TRY IT: Which lines of the entries below contain the string "styleable"? Copy each one.

[Before-and-after change records]
= Beginning of Section =
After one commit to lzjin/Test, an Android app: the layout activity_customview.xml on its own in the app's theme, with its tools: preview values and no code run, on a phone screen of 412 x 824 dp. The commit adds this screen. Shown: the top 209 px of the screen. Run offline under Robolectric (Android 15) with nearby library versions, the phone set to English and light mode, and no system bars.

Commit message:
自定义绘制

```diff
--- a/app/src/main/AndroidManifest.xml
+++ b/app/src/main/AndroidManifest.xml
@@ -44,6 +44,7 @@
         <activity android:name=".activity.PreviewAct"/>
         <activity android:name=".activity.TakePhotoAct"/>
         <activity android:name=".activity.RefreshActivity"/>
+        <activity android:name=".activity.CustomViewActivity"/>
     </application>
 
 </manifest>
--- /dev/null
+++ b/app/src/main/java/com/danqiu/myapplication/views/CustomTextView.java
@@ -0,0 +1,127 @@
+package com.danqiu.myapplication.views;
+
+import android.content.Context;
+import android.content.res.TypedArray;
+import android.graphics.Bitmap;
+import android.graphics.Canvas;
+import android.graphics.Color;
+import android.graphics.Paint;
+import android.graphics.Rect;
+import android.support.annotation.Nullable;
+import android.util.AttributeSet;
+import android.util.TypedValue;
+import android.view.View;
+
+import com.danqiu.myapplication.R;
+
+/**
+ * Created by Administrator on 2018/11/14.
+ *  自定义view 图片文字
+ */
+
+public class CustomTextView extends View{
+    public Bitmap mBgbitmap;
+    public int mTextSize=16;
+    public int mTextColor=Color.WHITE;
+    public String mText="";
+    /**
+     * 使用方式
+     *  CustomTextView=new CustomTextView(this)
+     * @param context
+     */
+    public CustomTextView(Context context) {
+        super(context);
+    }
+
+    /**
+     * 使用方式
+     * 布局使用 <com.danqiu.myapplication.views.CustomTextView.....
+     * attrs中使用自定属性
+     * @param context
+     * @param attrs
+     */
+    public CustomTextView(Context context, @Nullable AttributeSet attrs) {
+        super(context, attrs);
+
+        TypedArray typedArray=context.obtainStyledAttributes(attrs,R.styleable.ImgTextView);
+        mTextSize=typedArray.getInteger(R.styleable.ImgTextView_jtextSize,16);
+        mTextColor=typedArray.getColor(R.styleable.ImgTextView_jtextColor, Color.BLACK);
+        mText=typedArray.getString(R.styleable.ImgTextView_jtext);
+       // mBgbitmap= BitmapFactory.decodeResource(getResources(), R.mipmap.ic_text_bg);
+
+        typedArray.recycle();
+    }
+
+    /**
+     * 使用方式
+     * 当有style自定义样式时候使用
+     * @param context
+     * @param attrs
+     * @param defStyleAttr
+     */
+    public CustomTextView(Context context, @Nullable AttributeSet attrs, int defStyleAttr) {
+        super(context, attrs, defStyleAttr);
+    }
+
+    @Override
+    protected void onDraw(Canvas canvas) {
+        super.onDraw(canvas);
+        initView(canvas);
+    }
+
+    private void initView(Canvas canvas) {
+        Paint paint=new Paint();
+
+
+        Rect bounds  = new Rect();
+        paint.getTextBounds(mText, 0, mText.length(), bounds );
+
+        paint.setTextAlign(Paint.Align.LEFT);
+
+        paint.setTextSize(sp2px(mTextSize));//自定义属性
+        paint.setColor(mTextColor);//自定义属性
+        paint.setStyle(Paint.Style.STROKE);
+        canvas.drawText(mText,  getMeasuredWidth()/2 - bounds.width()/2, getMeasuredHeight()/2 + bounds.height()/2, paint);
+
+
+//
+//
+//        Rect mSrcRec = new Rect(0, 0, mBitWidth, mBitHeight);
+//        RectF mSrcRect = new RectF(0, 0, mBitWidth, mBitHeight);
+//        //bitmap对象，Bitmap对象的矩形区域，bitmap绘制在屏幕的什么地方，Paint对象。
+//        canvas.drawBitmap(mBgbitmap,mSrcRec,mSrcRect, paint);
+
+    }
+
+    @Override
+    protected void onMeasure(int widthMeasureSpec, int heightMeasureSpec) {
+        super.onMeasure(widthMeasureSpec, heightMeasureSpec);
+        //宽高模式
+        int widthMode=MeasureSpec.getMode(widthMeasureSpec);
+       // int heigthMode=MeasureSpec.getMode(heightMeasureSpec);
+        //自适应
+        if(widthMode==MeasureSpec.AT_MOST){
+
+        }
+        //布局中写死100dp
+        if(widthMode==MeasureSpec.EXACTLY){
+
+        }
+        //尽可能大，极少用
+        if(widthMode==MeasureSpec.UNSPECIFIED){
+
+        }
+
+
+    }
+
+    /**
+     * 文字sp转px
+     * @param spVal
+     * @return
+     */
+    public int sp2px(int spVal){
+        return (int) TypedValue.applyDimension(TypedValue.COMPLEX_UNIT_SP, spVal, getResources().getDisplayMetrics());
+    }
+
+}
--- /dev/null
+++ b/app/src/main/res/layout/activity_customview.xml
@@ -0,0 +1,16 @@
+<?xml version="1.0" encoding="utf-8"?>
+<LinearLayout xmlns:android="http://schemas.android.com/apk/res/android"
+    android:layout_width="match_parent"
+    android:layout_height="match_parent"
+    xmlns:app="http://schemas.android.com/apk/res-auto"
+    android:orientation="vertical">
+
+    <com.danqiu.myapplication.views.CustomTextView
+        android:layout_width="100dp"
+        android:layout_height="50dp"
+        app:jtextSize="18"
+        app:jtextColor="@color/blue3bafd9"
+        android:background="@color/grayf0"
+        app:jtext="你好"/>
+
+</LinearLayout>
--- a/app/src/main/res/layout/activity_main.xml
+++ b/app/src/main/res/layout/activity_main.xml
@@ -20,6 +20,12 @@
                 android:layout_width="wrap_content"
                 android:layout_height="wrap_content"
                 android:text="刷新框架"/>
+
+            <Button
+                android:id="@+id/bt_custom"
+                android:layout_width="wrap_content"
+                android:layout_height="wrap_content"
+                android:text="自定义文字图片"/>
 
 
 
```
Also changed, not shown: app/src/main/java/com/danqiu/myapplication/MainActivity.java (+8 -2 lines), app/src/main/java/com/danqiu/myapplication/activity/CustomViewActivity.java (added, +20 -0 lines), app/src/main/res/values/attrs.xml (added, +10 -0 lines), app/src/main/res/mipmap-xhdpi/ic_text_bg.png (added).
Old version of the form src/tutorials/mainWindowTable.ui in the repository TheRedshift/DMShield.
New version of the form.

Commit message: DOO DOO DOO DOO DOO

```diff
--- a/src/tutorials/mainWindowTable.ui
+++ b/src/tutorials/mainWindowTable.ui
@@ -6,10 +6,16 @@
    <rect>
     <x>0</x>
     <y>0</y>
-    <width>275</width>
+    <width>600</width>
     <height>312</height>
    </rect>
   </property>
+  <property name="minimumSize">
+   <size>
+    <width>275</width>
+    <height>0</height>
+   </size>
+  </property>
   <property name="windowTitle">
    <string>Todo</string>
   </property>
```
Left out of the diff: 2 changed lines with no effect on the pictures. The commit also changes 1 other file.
= End of Section =
RESPONSE FOR THIS EXERCISE:
+        TypedArray typedArray=context.obtainStyledAttributes(attrs,R.styleable.ImgTextView);
+        mTextSize=typedArray.getInteger(R.styleable.ImgTextView_jtextSize,16);
+        mTextColor=typedArray.getColor(R.styleable.ImgTextView_jtextColor, Color.BLACK);
+        mText=typedArray.getString(R.styleable.ImgTextView_jtext);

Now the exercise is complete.